— What you have to do —
Determine how many lines in the entries contain the word "figure", and give that number with no other text.

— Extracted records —
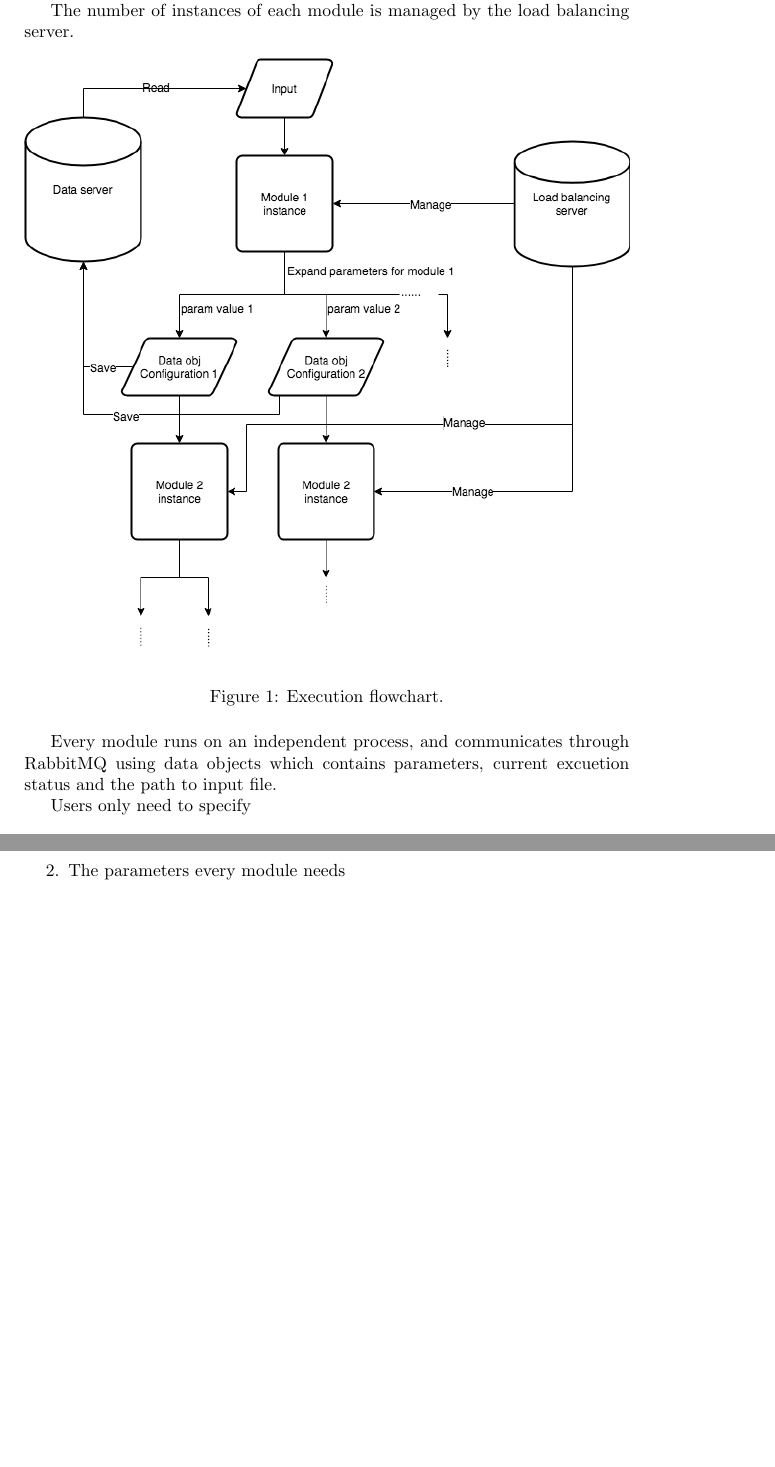
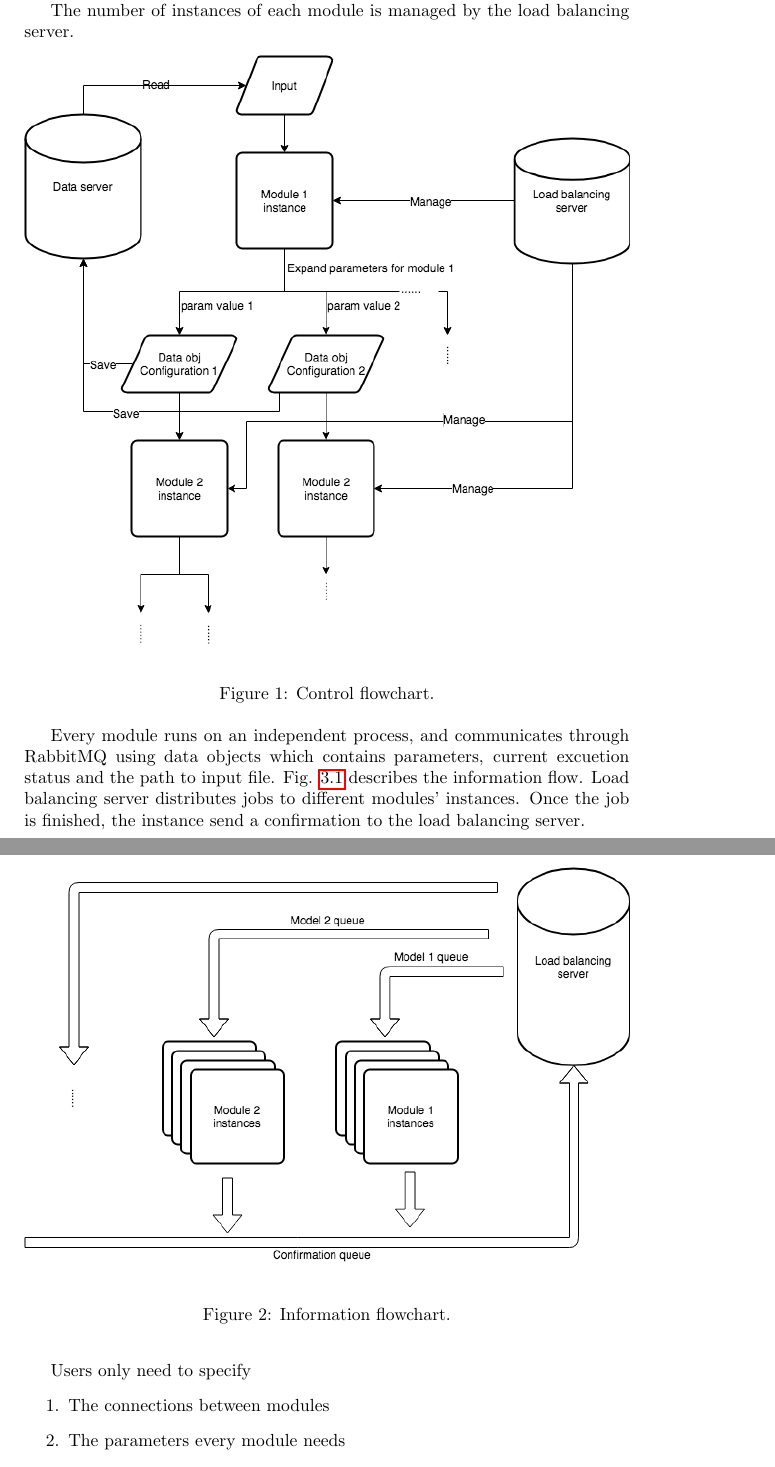
Before and after one commit to liboyue/BOOM, a LaTeX document (report/report.tex): two parts of pages 2 and 3 of 6 before the commit and two parts of pages 2 and 3 of 7 after it, joined at a grey line, cut so that both start at the same text, the shorter picture padded with empty space. Compiled offline with pdfLaTeX.

Commit message:
Added information flowchart.

```diff
--- a/report/report.tex
+++ b/report/report.tex
@@ -51,14 +51,27 @@ create complex pipelines and tune parameters automatically.
 
     \begin{figure}[h]
         \begin{center}
-            \includegraphics[width=\textwidth]{fig/flow.png}
+            \includegraphics[width=\textwidth]{fig/control_flow.png}
         \end{center}
-        \label{fig:flow}
-        \caption{Execution flowchart.}
+        \label{fig:control_flow}
+        \caption{Control flowchart.}
     \end{figure}
+
+    \begin{figure}[h]
+        \begin{center}
+            \includegraphics[width=\textwidth]{fig/information_flow.png}
+        \end{center}
+        \label{fig:information_flow}
+        \caption{Information flowchart.}
+    \end{figure}
+
 
     Every module runs on an independent process,
     and communicates through RabbitMQ using data objects which contains parameters, current excuetion status and the path to input file.
+    Fig. \ref{fig:information_flow} describes the information flow.
+    Load balancing server distributes jobs to different modules' instances.
+    Once the job is finished, the instance send a confirmation to the load balancing server.
+
 
     Users only need to specify
     \begin{enumerate}
```
Also changed, not shown: report/fig/control_flow.png (renamed from report/fig/flow.png), report/fig/information_flow.png (added), report/report.pdf, report/report.tex (2 more changed lines), 1 other file.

— Output of the task —
4